• _Exercise objective_: Every line of the records that holds the word "useState" should be copied out.

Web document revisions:
•••

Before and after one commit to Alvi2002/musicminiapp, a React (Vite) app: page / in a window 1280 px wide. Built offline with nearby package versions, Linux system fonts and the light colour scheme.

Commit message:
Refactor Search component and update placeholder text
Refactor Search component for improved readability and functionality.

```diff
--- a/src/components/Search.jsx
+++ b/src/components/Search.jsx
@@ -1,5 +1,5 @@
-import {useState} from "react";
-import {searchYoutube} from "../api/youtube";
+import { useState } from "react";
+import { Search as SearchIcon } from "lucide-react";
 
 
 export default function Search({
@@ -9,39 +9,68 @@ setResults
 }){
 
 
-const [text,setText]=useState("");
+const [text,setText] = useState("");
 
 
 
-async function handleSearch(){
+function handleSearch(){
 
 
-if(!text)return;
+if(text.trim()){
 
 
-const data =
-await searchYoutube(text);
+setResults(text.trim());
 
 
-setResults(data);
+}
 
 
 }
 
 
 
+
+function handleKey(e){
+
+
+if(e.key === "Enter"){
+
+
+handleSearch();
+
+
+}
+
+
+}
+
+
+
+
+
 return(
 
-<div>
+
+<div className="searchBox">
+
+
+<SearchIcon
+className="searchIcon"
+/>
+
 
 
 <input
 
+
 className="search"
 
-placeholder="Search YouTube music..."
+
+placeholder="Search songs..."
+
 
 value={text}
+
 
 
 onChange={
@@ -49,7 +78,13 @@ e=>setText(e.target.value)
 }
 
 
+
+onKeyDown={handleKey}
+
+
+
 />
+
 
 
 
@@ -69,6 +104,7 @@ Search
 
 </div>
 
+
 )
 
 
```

•••

• _Problem solution_:
-import {useState} from "react";
+import { useState } from "react";
-const [text,setText]=useState("");
+const [text,setText] = useState("");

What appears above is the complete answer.